I was reading a paper and I found it hard to comprehend how some of the equations were arrived at, probably because my math rottenness. Anyway I need your help on understanding how these equations were arrived at. The problem goes like this:

We have this PDE in cylindrical co-ordinate:

[itex]\frac{\partial^{2} }{\partial t^{2}} P [/itex] - [itex]c_{0}^{2} \Delta P [/itex] = [itex] \frac{\partial}{\partial t}[/itex] q([itex]\underline{r}[/itex],t)

and q([itex]\underline{r}[/itex],t) = δ(t) Q([itex]\underline{r}[/itex])

Here is a quote from the paper:

Basically my question is, how does the author arrived at equation P(r,z,t) = [itex]∫^{∞}_{0} P_{λ}(z,t) J_{0} (λ r) λ dλ[/itex] and [itex]\frac{\partial^{2} }{\partial t^{2}} P_{λ} [/itex] - [itex]c_{0}^{2} (\frac{\partial^{2} P_{λ}}{\partial z^{2}} - λ^{2} P_{λ} )[/itex] = 0

And secondly, it is possible to solve the above PDE without using any boundary conditions because I didn't see any BC or IC used in arriving at the two equations (that is, P(r,z,t) = [itex]∫^{∞}_{0} P_{λ}(z,t) J_{0} (λ r) λ dλ[/itex] and [itex]\frac{\partial^{2} }{\partial t^{2}} P_{λ} [/itex] - [itex]c_{0}^{2} (\frac{\partial^{2} P_{λ}}{\partial z^{2}} - λ^{2} P_{λ} )[/itex] = 0)?

Looking forward for your assistance and thank you in advance.

Look up "Bessel function" ... he gets there because he recognized the type of DE and looked it up. This happens a lot. All the lambdas is because of the substitution he needed to make the Bessel function solution work.

Notice that it's a definite integral and [itex]P_\lambda[/itex] will need boundary conditions which will be provided by the particular system.

I don't know what that big delta is doing there though. Is it supposed to be [itex]\nabla[/itex] ... or maybe the Laplace operator [itex]\nabla^2[/itex]?
If you expand the operator you should see the starting point.

Aside: In physics papers the BCs can often be implied by the type of problem - remember they are written for other professional academics working in, and familiar with, the field.

Thank you very your reply. I've been going through my old mathematical physics text, from what I've read so far it seem the author is using Hankel transformation but I'm not totally sure though, but it worth giving it a shot!

To answer your question.
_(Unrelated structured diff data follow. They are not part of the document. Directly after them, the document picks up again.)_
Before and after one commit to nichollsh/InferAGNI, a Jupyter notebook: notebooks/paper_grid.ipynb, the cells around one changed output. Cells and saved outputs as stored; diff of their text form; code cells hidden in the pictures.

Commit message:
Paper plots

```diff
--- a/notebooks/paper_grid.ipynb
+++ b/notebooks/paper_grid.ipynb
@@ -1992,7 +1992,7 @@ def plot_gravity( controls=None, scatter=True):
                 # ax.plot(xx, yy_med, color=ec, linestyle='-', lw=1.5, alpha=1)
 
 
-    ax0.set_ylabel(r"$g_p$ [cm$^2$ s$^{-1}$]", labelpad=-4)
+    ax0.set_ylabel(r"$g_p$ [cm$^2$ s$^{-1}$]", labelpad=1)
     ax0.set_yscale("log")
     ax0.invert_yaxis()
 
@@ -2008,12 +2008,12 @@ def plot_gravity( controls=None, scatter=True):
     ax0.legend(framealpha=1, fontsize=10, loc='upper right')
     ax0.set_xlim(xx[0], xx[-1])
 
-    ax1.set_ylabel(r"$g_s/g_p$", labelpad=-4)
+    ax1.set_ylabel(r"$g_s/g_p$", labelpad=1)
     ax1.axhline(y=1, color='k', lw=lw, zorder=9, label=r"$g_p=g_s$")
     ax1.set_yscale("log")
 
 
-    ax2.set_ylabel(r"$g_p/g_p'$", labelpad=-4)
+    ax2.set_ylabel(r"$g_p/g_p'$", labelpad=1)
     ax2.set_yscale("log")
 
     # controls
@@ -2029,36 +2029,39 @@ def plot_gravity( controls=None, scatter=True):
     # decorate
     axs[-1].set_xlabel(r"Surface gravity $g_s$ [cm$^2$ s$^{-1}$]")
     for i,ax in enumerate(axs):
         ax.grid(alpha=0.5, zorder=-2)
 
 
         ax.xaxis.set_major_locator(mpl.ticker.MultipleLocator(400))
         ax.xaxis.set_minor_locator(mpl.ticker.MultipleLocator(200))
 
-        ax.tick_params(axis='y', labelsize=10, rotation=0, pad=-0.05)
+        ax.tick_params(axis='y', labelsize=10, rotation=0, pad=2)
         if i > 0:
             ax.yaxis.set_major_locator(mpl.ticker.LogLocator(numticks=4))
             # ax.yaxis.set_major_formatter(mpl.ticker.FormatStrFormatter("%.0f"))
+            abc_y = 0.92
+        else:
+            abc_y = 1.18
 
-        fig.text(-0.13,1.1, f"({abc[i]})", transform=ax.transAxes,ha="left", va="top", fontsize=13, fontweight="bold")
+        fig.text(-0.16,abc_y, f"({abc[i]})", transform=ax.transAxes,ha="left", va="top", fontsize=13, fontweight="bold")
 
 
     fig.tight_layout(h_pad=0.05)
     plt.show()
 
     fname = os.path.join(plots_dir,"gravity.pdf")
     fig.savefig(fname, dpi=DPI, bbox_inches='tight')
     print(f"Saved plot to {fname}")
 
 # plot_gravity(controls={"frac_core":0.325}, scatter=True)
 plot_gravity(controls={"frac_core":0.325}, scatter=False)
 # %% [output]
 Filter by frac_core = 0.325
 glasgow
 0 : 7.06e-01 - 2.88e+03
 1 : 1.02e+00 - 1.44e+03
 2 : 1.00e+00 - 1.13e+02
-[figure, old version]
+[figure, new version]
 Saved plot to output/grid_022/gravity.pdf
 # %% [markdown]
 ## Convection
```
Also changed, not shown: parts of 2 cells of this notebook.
Yes, the operator in the pde is a Laplace operator.

On the BCs of the problem, is it possible to deduce the BCs' without been a professional in the field? And if the answer is yes, can you tell me how, I can have a feeling of what the BCs' and ic's are?

Yes that makes sense - it's just that, around here, it's sometimes an error: someone sees a nabla and they think it's supposed to be a delta...

If you expand out the laplassian in cylindrical coords, simply for no angular dependence, you'll find you can make it look like the Bessel equation.

Yes you can, one of the beauties of science is that you shouldn't need to be an "insider" to be able to understand it. You need to look at the specific physics being investigated and ask yourself what the limits are on that system.

One of the things that can help is to work with someone who can be in the room with you. There is a limit to what I will do - I can help you steer but you have to do the actual driving. Fun... isn't it ;)